Many of Mr. McDowell's pieces have moveable parts. "I like doing mechanical pieces," he says. One of his weathervanes — an articulated bluefish — has a center that spins around like a propeller.
Most of Mr. McDowell's designs have an ocean theme — primarily boats, fish and other marine life. A large swordfish — what he considers the unofficial symbol of Menemsha — sits atop the roof of his shop. His artwork has become very popular and he has a tough time keeping up with demand since he also runs a full-time charter boat business in the summertime.
Mr. McDowell's work reflects his lifestyle and he's found both very gratifying. "Fishing and art, you can't beat it."
Info: Tuck and Holand, 275 State Road, Vineyard Haven; 508-693-3914; tuckandholand.com. Hanschka Fine Metal Works, 32 Breakdown Lane, Holmes Hole Business Park, Vineyard Haven; 508-696-6984; finemetalwork.com; The Copperworks of Martha's Vineyard, 22 Basin Rd., Menemsha; 508-645-2995; the-copperworks.com
The weathervanes of Tuck and Holand grace many a Vineyard landmark. Here are a few that are highly visible.
The Edgartown Town Hall – a bark sailing ship modeled after an old photo of an iconic Edgartown boat from the early part of the last century.
A quill – the Vineyard Gazette
An arrow – the Federated Church
A burgee (distinguishing flag for a boating organization) – Edgartown Yacht Club
The Nobska (retired ferry) – Steamship Authority Building
Whale – Ocean Park Bandstand
Garlic and pan of pasta – Jimmy Seas
Logo – Farm Neck gazebo
Burgee – East Chop Yacht Club
Child on the beach – Owen Park
Banner – Town Hall
Pterodactyl holding Raquel Welch – Cronig's real estate, Main St.
Grasshopper – Cronig's Market
Cornucopia – Up-Island Cronig's Market
Logo arrow – Tea Lane Assoc.
Cow – New Ag Hall
Mr. Holand has also created huge weathervanes for a couple of notable national sites.
He and Mr. Tuck are responsible for the largest full bodied weathervane in the world – the 10-foot-long, one-ton Nittany lion (team logo) that reigns over the Penn State football stadium. It is made of hundreds of individual pieces and required an additional 300 to 400 pounds of lead in the head to balance it out. The massive lion was the last piece that the partners worked on together.
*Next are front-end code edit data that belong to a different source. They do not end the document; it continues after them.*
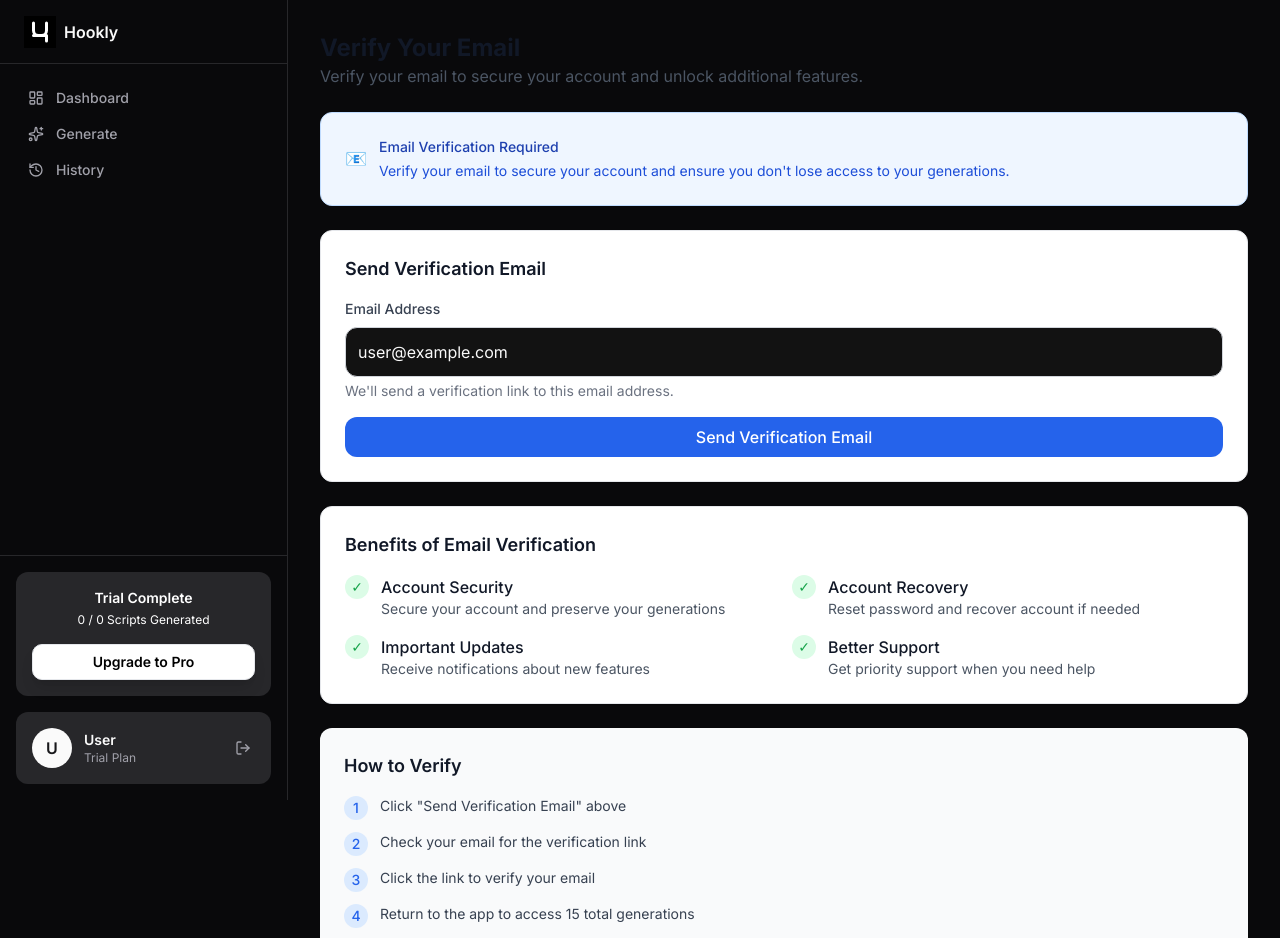
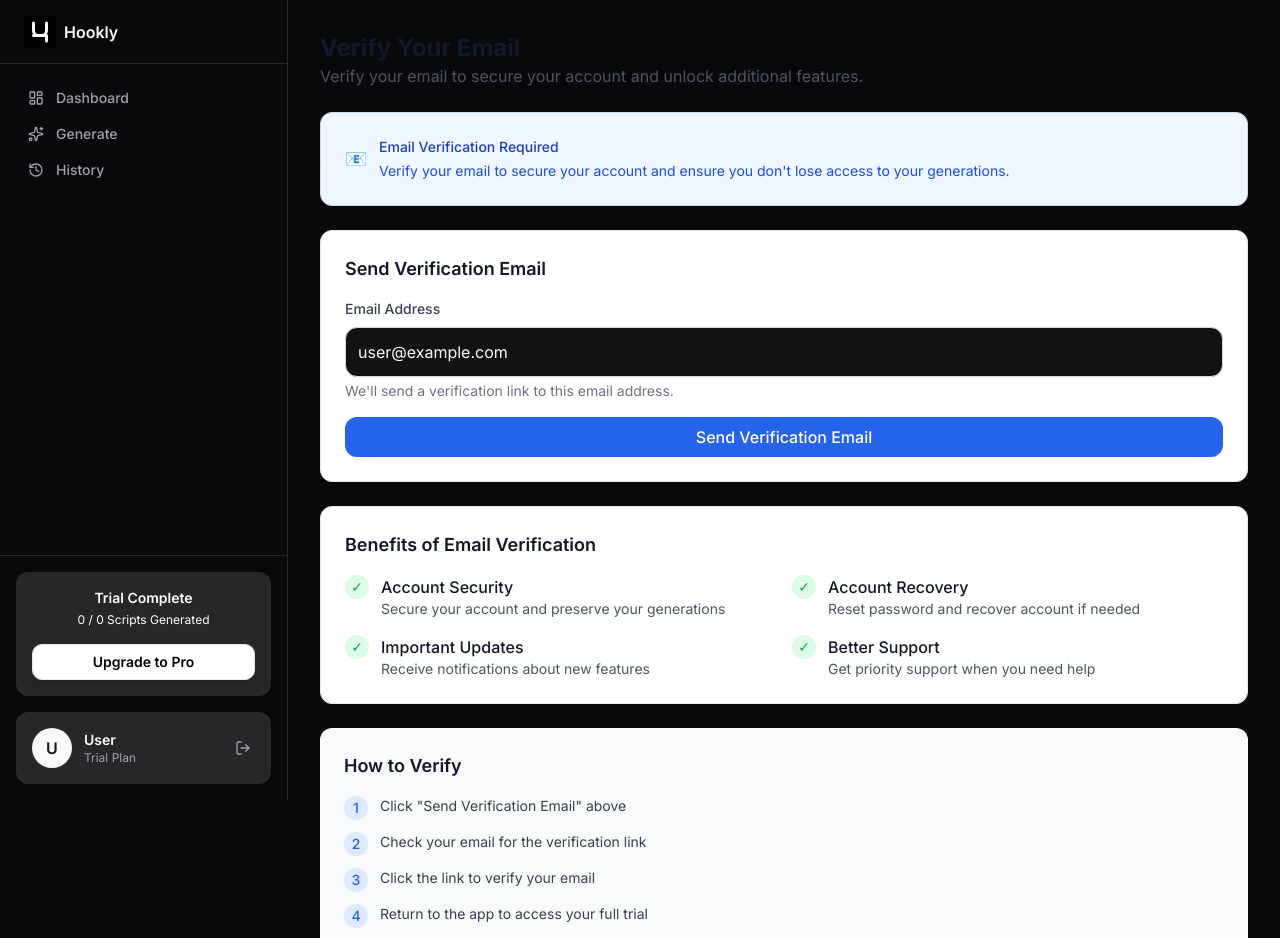
Before and after one commit to Minoqtopus/hookly, a Next.js app in the folder frontend/: page /verification in a window 1280 px wide. Shown: the top 938 px of the page. Built offline with nearby package versions, Linux system fonts and the light colour scheme; no server answers.

Commit message:
fix: resolve 15 generations showing on the dashboard

```diff
--- a/frontend/app/(protected)/dashboard/page.tsx
+++ b/frontend/app/(protected)/dashboard/page.tsx
@@ -80,7 +80,7 @@ export default function DashboardPage() {
 
   // Calculate dynamic values
   const generationsUsed = user?.trial_generations_used || 0;
-  const totalGenerations = user?.is_email_verified ? 15 : 5;
+  const totalGenerations = 5; // All trial users get 5 generations regardless of verification status
   const displayName = user?.first_name || user?.email?.split('@')[0] || 'User';
 
   // Calculate trial status
--- a/frontend/app/(protected)/verification/page.tsx
+++ b/frontend/app/(protected)/verification/page.tsx
@@ -2,7 +2,7 @@
  * Email Verification Page - Protected Route
  *
  * Staff Engineer Design: Users verify email while using the app
- * Business Logic: Verification unlocks additional generations (5→15)
+ * Business Logic: Verification enables trial access (5 generations total)
  */
 
 export default function EmailVerificationPage() {
@@ -129,7 +129,7 @@ export default function EmailVerificationPage() {
 
           <div className="flex items-start space-x-3">
             <span className="flex-shrink-0 w-6 h-6 bg-blue-100 rounded-full flex items-center justify-center text-blue-600 font-medium text-sm">4</span>
-            <p className="text-sm text-gray-700">Return to the app to access 15 total generations</p>
+            <p className="text-sm text-gray-700">Return to the app to access your full trial</p>
           </div>
         </div>
       </div>
```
Mr. Holand created a six- by four-foot elephant that decorates the Philadelphia Zoo's Children's Zoo building. It is a copy of the original weathervane from the zoo's elephant house.